I absolutely think that Winnipeg drivers need to pay more attention while driving, and I have of course had my moments as well, although One Man Committee would be please to hear that I am generally awesome when it comes to pedestrians at yield lanes. Although equally important to drivers paying more attention is for cyclists and pedestrians themselves to pay more attention. It may be well and good that they were in the right and that it was totally the fault of the vehicle, but if you're dead your gloating opportunities are limited. Things that they need to remember:
  • Vehicles can't stop immediately just because you pushed the crosswalk button, make eye contact with the drivers before you start to cross the road, and pause to make sure that all lanes are clear as you cross each one.
  • Don't hang out at the crosswalk and talk with your friends by the sign, because the drivers that are courteous and slow down for you to cross will just get irritated that you aren't wanting to and may be less likely to slow down next time.
  • Cyclists using the sidewalk (which I personally am okay with, more on that in a second) should dismount to cross intersections or should bloody well keep an eye out for cars making turns - they may have looked to see if any pedestrians were coming but if you're still on your bike you are coming up faster than they were looking for obstacles.
  • When you're riding your bike on the sidewalk, remember that although cars are supposed to stop before the sidewalk, they rarely do. This is particularly true with cars exiting back lanes. Yes, they are supposed to stop, but see above for how if you're dead that it doesn't do you much good to be right.
  • Oh, and since being an idiot still gets you into the stats, don't pass out in the middle of the road, don't try to "fake out" drivers by pretending you're springing out in front of them (had that happen the other day), jaywalk with common sense understanding that you are doing something that the car cannot predict.
So, I think I've mentioned this before, but I really don't have a problem with bikes on the sidewalk, it generally seems like a safer option for them (especially if they follow my rules above). In general, I don't fear getting hit by car anymore than I fear getting shot here in the North End, although I would suspects it would actually be more likely to be hit. I am not in a gang so I will probably not get shot. I am a courteous pedestrian, yes there is such a thing, so I will probably not get hit by a car.

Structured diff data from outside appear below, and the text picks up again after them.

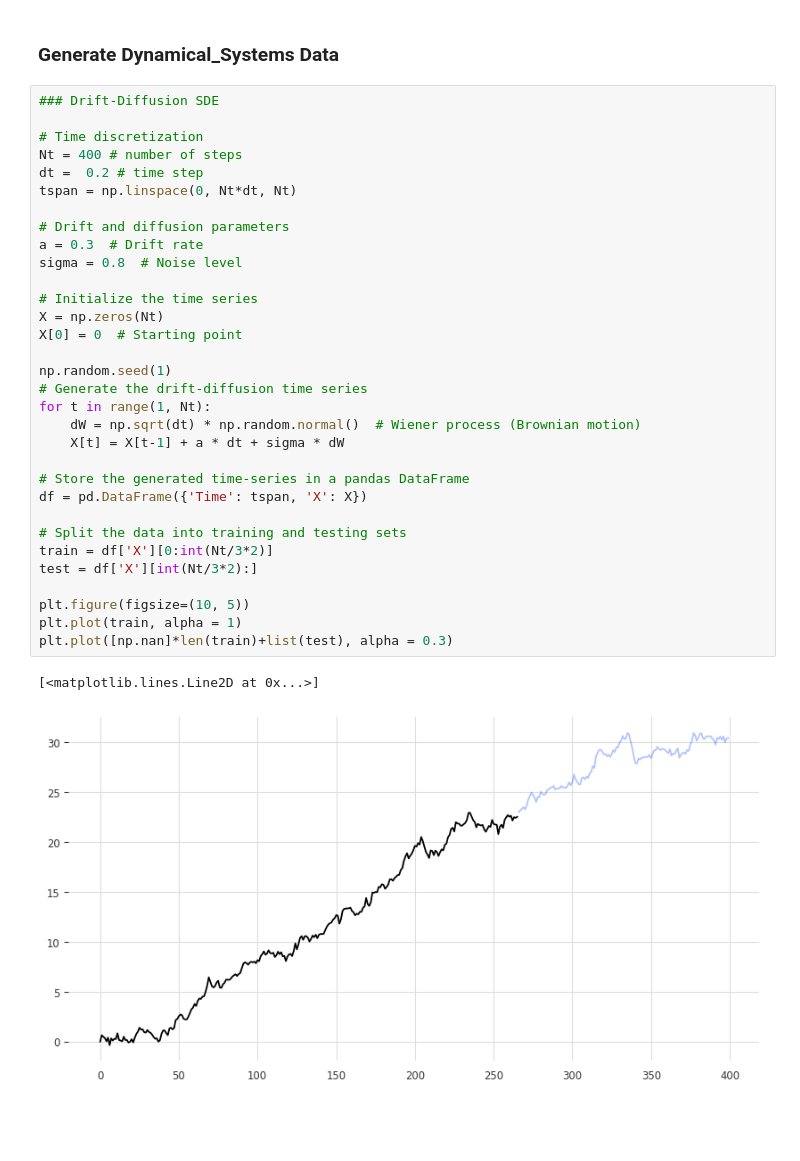
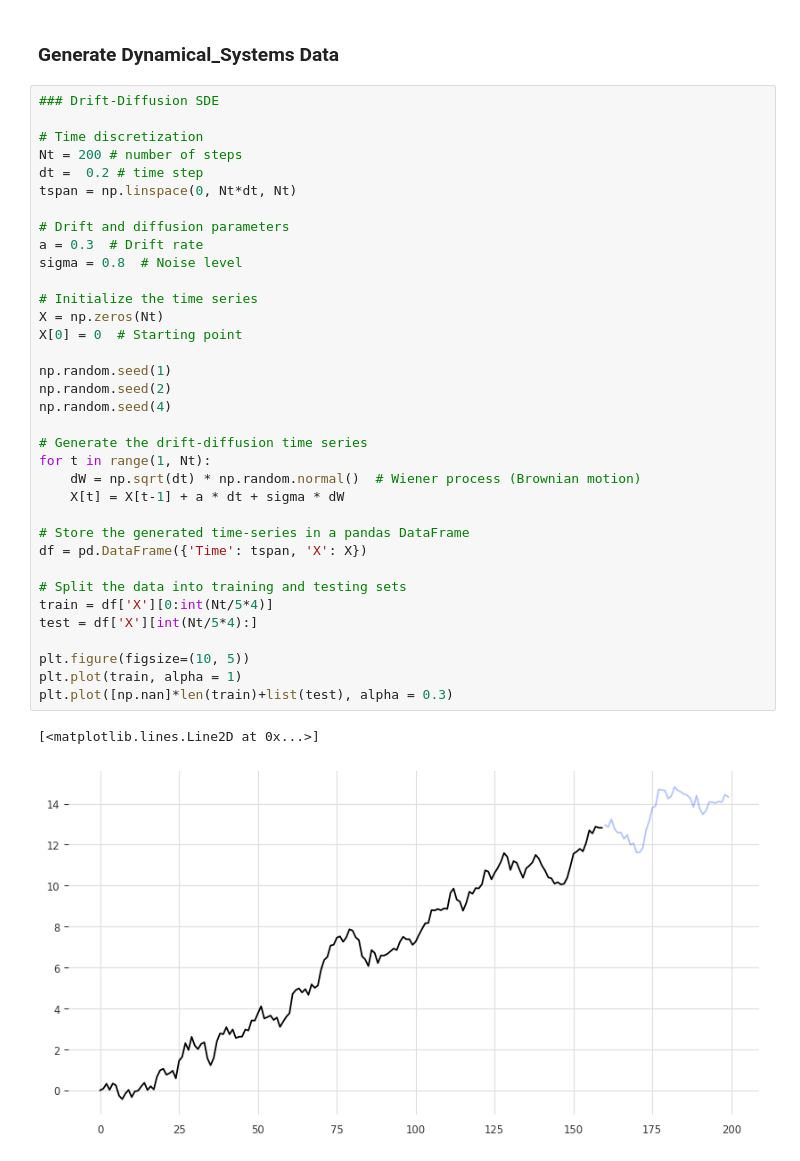
Before and after one commit to AntonioLiu97/llmICL, a Jupyter notebook: distribution_tuning_demo.ipynb, the cells around one changed output. Drawn from its saved outputs; the diff is of its cells as text; blank space fills up the shorter version.

```diff
--- a/distribution_tuning_demo.ipynb
+++ b/distribution_tuning_demo.ipynb
@@ -144,34 +156,37 @@ model_names = list(model_predict_fns.keys())
 ### Drift-Diffusion SDE
 
 # Time discretization
-Nt = 400 # number of steps
+Nt = 200 # number of steps
 dt =  0.2 # time step
 tspan = np.linspace(0, Nt*dt, Nt)
 
 # Drift and diffusion parameters
 a = 0.3  # Drift rate
 sigma = 0.8  # Noise level
 
 # Initialize the time series
 X = np.zeros(Nt)
 X[0] = 0  # Starting point
 
 np.random.seed(1)
+np.random.seed(2)
+np.random.seed(4)
+
 # Generate the drift-diffusion time series
 for t in range(1, Nt):
     dW = np.sqrt(dt) * np.random.normal()  # Wiener process (Brownian motion)
     X[t] = X[t-1] + a * dt + sigma * dW
 
 # Store the generated time-series in a pandas DataFrame
 df = pd.DataFrame({'Time': tspan, 'X': X})
 
 # Split the data into training and testing sets
-train = df['X'][0:int(Nt/3*2)]
-test = df['X'][int(Nt/3*2):]
+train = df['X'][0:int(Nt/5*4)]
+test = df['X'][int(Nt/5*4):]
 
 plt.figure(figsize=(10, 5))
 plt.plot(train, alpha = 1)
 plt.plot([np.nan]*len(train)+list(test), alpha = 0.3)
 # %% [output]
 [<matplotlib.lines.Line2D at 0x...>]
-[figure, old version]
+[figure, new version]
```
Also changed, not shown: parts of 24 cells of this notebook, 3 other files.
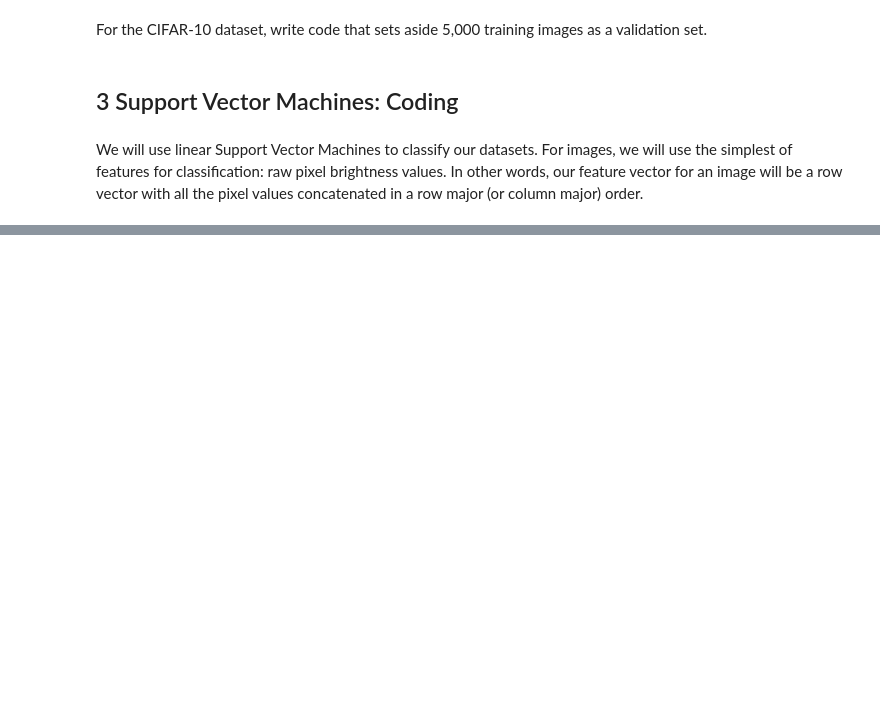
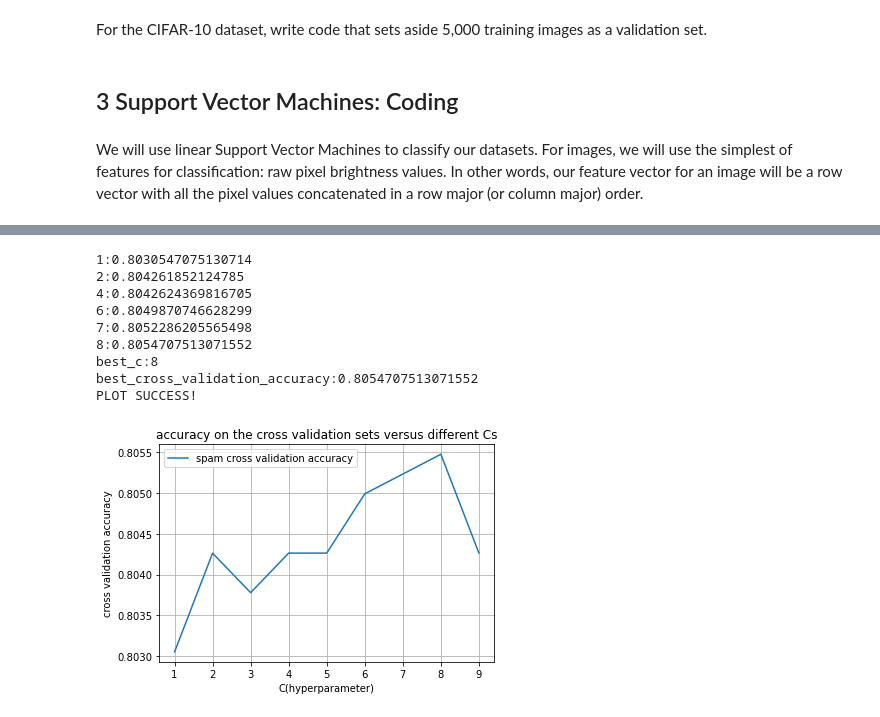
Before and after one commit to Weijun-H/ucb_sp20_cs189_hw, a Jupyter notebook: hw1/hw1.ipynb, the cells around one changed output, grey strips where cells are left out. Cells and saved outputs as stored; diff of their text form; code cells hidden in the pictures; blank space fills up the shorter version.

```diff
--- a/hw1/hw1.ipynb
+++ b/hw1/hw1.ipynb
@@ -120,0 +196,50 @@ plot_accuracy([100, 200, 500, 1000, 2000, 5000], cifar_training_accuracy, cifar_
+# %%
+def get_shuffle_index(shuffled_indexs, k, index):
+    each_set = round(len(shuffled_indexs) / k)
+    return shuffled_indexs[each_set * index : each_set * (index + 1)], shuffled_indexs[0: each_set * index] + shuffled_indexs[each_set * (index + 1) + 1 : ]
+# %%
+shuffled_indexs = random.sample(range(len(spam_training_data)), len(spam_training_data))
+best_cross_validation_accuracy = 0
+spam_clf_cross_validation_accuracy_list = []
+k = 5
+spam_c_list = list(range(1, 10))
+for spam_c in spam_c_list:
+    sum_accuracy = 0
+    for i in range(0, k):
+        validation_index, trainning_index = get_shuffle_index(shuffled_indexs, k, i)
+        spam_clf= svm.SVC(kernel='linear', C=spam_c, max_iter=10000000)
+        spam_training_set_data_partition = spam_training_data[trainning_index]
+        spam_training_set_labels_partition = spam_training_label[trainning_index]
+        spam_clf.fit(spam_training_set_data_partition, spam_training_set_labels_partition.ravel())
+        sum_accuracy += spam_clf.score(spam_training_data[validation_index], spam_training_label[validation_index].ravel())
+    avg_accuracy = sum_accuracy / float(k)
+    spam_clf_cross_validation_accuracy_list.append(avg_accuracy)
+    if best_cross_validation_accuracy < avg_accuracy:
+        best_cross_validation_accuracy = avg_accuracy
+        best_c = spam_c
+        print(str(spam_c) + ":" + str(avg_accuracy))
+
+print("best_c:" + str(best_c))
+print("best_cross_validation_accuracy:" + str(best_cross_validation_accuracy))
+
+# plot
+plt.plot(spam_c_list, spam_clf_cross_validation_accuracy_list, label='spam cross validation accuracy')
+
+plt.xlabel('C(hyperparameter)')
+plt.ylabel('cross validation accuracy')
+plt.title("accuracy on the cross validation sets versus different Cs")
+plt.grid(True)
+plt.legend()
+
+print('PLOT SUCCESS!')
+# %% [output]
+1:0.8030547075130714
+2:0.804261852124785
+4:0.8042624369816705
+6:0.8049870746628299
+7:0.8052286205565498
+8:0.8054707513071552
+best_c:8
+best_cross_validation_accuracy:0.8054707513071552
+PLOT SUCCESS!
+[figure, added]
```
Also changed, not shown: parts of 10 cells of this notebook, 1 other file.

Winnipeg's roadways were designed by someone who likely got their planning degree in a Crackerjack box, since we can't change them, we need to learn to all work together for the safety of all citizens.

*steps down from her soapbox*

Oh, and with the recent shootings in Transcona* does that make me more likely to get shot there or run over by a Firebird? ;) Just kidding Transcona, I love ya!

*I was very sourly informed by someone who feels the same way I do about how negative things get attributed to the North End and positive ones get their proper neighbourhood named, that this part of the city is NOT Transcona, but rather E.K., according to the assessment map it does seem to be classed as T-Cona, but I'm glad that other people have issues just like me!


  1. You get the One Man Committee medal of honour for keeping an eye out for pedestrians in yield lanes!

  2. I frequently confuse pedestrians at the yield onto St. James St. from Portage Ave., albeit admittedly a very easy one to look for pedestrians since you don't really have to watch for oncoming traffic.

  3. I think overall and continued poor planning continues to plague the city when it comes to traffic issues and transportation whether is bus, car, bike or pedestrian.

    You can trace a lot the Kenaston woes to the former council who where dismissive of service roads and as a result have had to spent tens of millions of dollars to correct the problem.

    Add to the active transportation that puts up traffic circles that are completely unsafe for drivers, bikes or pedestrians. If you think a pedestrian has the right of way when entering crossing there, think again.

    There is a big difference between a good traffic circle and a bad one. And we have a lot of bad ones.